For the children who are able to attend school, access is still impeded: overcrowded classes and lack of material, which consequently affects children’s ability to concentrate and perform. Most of the children have lost years of education. The number of teachers is insufficient – with up to 100 students per teacher – which has resulted in children having to attend school in shifts. Moreover, teachers are not equipped to adequately support children who have been out of school for a very long time and, throughout this time, been exposed to trauma.
Temporary learning spaces in 330 schools
Terre des hommes decided in agreement with the Iraqi Ministry of Education, to implement temporary learning spaces in schools across the Salah al-Din (SAD) and Kirkuk governorates.
In order to target zones and schools with the largest needs, and to ensure mediation with the communities, the program was designed in collaboration with headmasters and teachers at school level, the District of Education at district and governorate levels as well as the Ministry of Education at a national level. In September, Terre des hommes carried out an assessment of 200 schools, and subsequently rolled out the distribution of more than a thousand Better Shelter units, which were set up during the months of September and October. The learning spaces were equipped with desks, chairs, a white board, fire extinguishers and electricity connections.
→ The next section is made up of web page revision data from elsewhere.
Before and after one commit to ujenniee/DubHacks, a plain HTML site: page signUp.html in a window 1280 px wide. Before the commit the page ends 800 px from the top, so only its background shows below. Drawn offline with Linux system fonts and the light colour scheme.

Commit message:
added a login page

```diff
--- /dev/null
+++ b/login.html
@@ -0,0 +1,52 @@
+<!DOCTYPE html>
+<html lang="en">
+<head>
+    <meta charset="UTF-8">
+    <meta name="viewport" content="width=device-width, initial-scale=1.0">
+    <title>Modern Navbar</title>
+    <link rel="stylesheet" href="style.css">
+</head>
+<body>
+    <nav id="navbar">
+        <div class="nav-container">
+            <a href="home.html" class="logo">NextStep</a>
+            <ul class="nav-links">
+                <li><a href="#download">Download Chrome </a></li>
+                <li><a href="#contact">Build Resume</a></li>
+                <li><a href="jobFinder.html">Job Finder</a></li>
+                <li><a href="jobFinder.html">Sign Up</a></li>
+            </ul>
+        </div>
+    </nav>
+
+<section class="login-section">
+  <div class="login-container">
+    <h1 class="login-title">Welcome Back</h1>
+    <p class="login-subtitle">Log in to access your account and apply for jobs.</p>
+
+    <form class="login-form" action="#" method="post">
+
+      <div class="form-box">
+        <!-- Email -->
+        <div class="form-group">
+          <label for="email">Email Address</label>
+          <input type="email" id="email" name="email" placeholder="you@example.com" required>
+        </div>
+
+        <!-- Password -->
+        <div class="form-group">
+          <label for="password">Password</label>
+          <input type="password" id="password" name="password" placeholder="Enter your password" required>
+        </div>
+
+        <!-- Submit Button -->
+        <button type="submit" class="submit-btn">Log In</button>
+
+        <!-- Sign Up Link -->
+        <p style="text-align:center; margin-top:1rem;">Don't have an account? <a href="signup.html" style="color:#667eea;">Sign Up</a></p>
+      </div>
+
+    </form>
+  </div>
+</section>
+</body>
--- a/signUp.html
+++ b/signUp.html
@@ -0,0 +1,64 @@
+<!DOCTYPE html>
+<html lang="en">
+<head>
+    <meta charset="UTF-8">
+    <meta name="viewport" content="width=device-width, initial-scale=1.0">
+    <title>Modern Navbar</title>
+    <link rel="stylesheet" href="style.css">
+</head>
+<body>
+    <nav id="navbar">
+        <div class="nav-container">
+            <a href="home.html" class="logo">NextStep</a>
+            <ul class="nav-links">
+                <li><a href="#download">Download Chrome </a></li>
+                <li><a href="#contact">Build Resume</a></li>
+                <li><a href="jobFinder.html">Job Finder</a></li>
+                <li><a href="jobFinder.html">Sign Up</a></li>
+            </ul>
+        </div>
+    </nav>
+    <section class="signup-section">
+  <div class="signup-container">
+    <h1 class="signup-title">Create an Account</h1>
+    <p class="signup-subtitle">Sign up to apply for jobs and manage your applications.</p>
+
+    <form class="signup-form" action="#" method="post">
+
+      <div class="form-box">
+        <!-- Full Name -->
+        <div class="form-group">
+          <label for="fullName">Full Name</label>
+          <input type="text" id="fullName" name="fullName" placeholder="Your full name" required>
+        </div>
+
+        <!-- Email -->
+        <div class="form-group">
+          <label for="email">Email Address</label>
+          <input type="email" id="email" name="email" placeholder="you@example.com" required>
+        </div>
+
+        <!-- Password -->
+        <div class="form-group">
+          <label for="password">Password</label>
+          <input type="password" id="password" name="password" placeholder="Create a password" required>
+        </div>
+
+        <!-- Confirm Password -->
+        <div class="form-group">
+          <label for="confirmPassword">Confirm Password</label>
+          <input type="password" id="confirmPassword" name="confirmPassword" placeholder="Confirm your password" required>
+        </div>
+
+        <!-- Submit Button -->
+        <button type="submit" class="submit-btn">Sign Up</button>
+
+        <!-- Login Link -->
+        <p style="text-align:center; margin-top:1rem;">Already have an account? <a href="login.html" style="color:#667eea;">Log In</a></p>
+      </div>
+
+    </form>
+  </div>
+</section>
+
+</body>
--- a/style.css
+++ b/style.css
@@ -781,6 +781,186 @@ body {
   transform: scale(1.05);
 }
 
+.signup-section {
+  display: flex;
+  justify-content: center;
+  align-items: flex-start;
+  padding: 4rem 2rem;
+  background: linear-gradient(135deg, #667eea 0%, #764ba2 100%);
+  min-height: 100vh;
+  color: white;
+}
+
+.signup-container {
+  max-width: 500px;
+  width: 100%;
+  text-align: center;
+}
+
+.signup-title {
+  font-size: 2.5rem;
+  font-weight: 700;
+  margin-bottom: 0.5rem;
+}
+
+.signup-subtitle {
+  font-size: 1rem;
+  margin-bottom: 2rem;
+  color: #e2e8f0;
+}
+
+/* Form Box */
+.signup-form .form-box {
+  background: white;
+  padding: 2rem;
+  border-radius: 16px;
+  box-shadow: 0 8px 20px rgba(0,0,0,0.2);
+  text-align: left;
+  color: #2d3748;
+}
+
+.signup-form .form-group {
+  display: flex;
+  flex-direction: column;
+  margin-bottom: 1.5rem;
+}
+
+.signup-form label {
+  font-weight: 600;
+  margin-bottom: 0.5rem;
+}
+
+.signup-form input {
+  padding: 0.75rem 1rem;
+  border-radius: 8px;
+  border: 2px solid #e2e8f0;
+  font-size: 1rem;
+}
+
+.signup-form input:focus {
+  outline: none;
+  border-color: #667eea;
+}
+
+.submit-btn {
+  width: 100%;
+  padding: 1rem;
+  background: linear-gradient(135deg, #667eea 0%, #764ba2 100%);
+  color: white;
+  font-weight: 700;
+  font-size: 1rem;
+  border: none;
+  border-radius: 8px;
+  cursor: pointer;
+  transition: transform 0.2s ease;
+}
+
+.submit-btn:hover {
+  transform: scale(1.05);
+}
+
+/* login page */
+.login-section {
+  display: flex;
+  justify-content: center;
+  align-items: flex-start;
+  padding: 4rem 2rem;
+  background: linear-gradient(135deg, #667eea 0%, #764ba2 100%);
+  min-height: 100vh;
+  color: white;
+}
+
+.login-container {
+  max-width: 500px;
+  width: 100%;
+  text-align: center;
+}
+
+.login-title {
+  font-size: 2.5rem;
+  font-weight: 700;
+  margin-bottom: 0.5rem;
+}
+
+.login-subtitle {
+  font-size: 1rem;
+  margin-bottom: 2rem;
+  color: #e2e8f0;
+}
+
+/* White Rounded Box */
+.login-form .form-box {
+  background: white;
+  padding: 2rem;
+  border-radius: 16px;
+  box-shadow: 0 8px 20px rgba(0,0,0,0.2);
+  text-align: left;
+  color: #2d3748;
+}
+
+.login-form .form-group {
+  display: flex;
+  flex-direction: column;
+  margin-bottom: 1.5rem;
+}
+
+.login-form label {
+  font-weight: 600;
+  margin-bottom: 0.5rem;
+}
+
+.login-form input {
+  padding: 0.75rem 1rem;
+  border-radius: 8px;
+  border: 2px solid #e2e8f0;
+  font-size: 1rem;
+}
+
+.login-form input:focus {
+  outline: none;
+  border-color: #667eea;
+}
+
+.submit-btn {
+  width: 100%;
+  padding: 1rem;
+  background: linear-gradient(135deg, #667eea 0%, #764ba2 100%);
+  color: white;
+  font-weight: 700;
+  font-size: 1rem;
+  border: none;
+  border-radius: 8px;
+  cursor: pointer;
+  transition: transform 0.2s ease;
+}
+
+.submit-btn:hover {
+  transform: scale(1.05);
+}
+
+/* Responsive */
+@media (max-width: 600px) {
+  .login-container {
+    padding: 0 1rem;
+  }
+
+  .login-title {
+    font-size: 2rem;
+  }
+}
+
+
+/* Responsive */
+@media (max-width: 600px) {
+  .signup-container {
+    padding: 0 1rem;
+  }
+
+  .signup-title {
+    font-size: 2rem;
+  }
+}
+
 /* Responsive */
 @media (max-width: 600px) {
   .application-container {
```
Today, 150,000 students receive primary education through the program, in 1,152 Better Shelter units which have been implemented in 330 schools, with an average of 450 students per school.
“Better Shelter has been a large and satisfying project, and the impact it had was truly motivating” said, Sara Faiek, a Better Shelter Supervisor. “The project made a real impact on education in rural remote areas. These are areas in which schools had fallen into a state of disrepair or were badly damaged during the war against ISIL, and as a result were overcrowded or children were unable to attend school. The installation of Better Shelter classrooms enabled a healthy learning environment for the students and increased the number of students being able to be enrolled at each school.”
The project was partly financed through generous donations by Borealis, UPS Foundation and private donors through the crowdsourcing platform www.respekt.net.
 IOM, Displacement Tracking Matrix Round 102, 2018: https://reliefweb.int/report/iraq/iraq-displacement-tracking-matrix-dtm-round-102-august-2018
 OCHA, Global Humanitarian Overview, 2018: https://www.unocha.org/sites/unocha/files/GHO2019.pdf